Task to complete :: Give back the data below word for word. Any image in it should be left out.

The data ::
↓↓↓

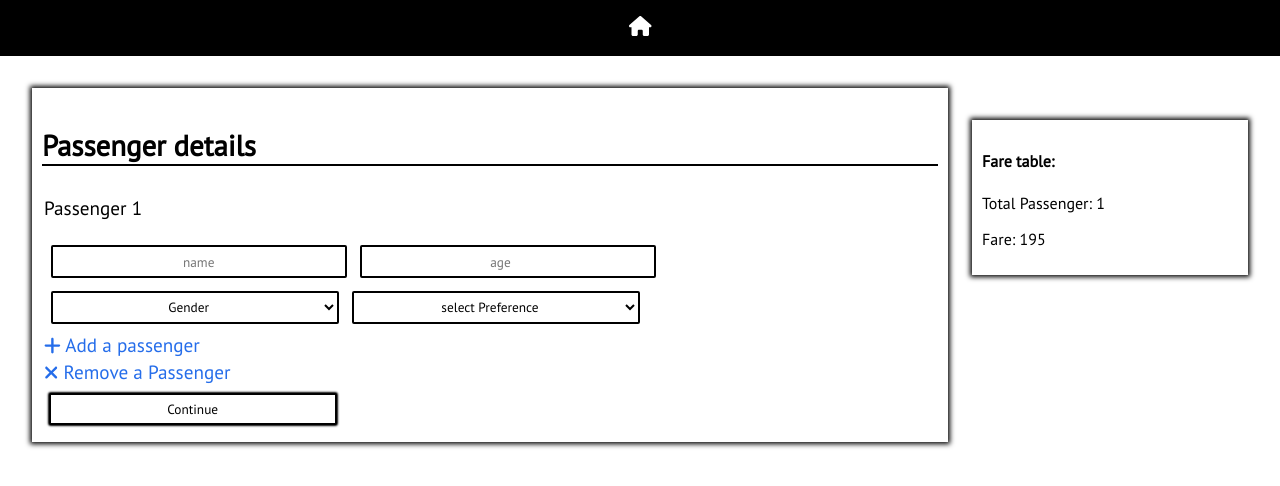
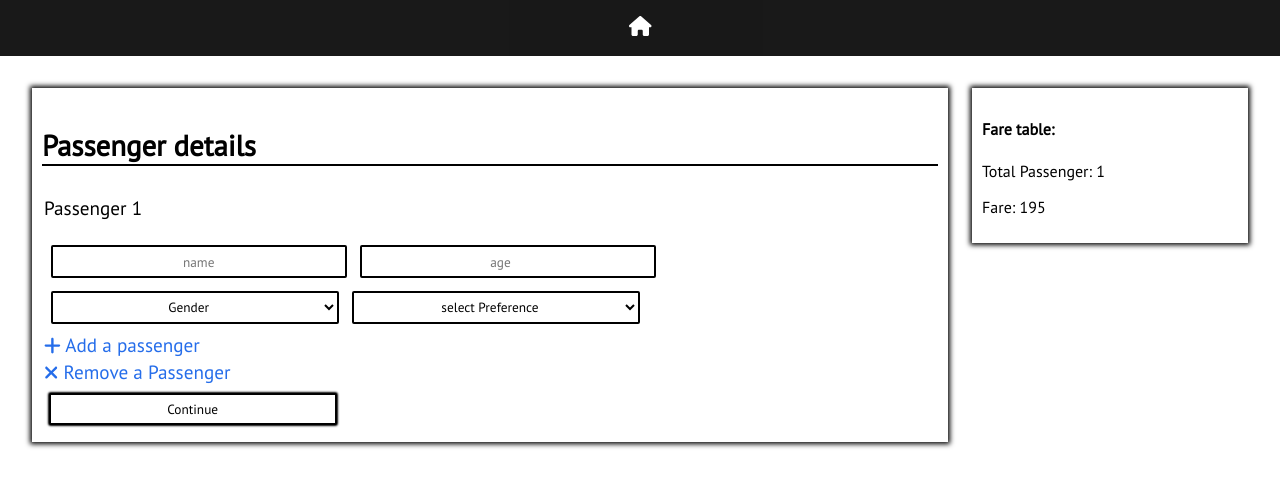
Before and after one commit to Sudeep8708/Book-My-Rail, a React (Create React App) app in the folder rail-app/: page / in a window 1280 px wide. Shown: the top 486 px of the page. Built offline with nearby package versions, Linux system fonts and the light colour scheme.

Commit message:
Change in ticket fare display

```diff
--- a/rail-app/src/booking/bookPage.css
+++ b/rail-app/src/booking/bookPage.css
@@ -71,8 +71,8 @@ input[type="submit"]:hover{
 }
 
 .ticket {
-	position: absolute;
-	top: 0;
+	position: fixed;
+	top: 3.5em;
 	right: 0;
 	width: 20%;
 	box-shadow: 0 0 5px 2px;
--- a/rail-app/src/navbar/nav.css
+++ b/rail-app/src/navbar/nav.css
@@ -2,9 +2,20 @@ body,html {
 	margin: 0;
 }
 .nav-bar {
+	position: sticky;
+	opacity: 90%;
+	top: 0;
 	background-color: black;
 	height: 1.5em;
 	padding: 1em;
 	text-align: center;
 	margin-bottom: 1rem;
+	display: flex;
+	justify-content: center;
 }
+
+.img-size {
+	width: 2em;
+	height: 2em;
+	margin: 5px;
+}
```
Also changed, not shown: rail-app/src/navbar/nav-bar.js (+5 -2 lines), rail-app/src/img/logo.png (added).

↑↑↑

Solved problem ::
Before and after one commit to Sudeep8708/Book-My-Rail, a React (Create React App) app in the folder rail-app/: page / in a window 1280 px wide. Shown: the top 486 px of the page. Built offline with nearby package versions, Linux system fonts and the light colour scheme.

Commit message:
Change in ticket fare display

```diff
--- a/rail-app/src/booking/bookPage.css
+++ b/rail-app/src/booking/bookPage.css
@@ -71,8 +71,8 @@ input[type="submit"]:hover{
 }
 
 .ticket {
-	position: absolute;
-	top: 0;
+	position: fixed;
+	top: 3.5em;
 	right: 0;
 	width: 20%;
 	box-shadow: 0 0 5px 2px;
--- a/rail-app/src/navbar/nav.css
+++ b/rail-app/src/navbar/nav.css
@@ -2,9 +2,20 @@ body,html {
 	margin: 0;
 }
 .nav-bar {
+	position: sticky;
+	opacity: 90%;
+	top: 0;
 	background-color: black;
 	height: 1.5em;
 	padding: 1em;
 	text-align: center;
 	margin-bottom: 1rem;
+	display: flex;
+	justify-content: center;
 }
+
+.img-size {
+	width: 2em;
+	height: 2em;
+	margin: 5px;
+}
```
Also changed, not shown: rail-app/src/navbar/nav-bar.js (+5 -2 lines), rail-app/src/img/logo.png (added).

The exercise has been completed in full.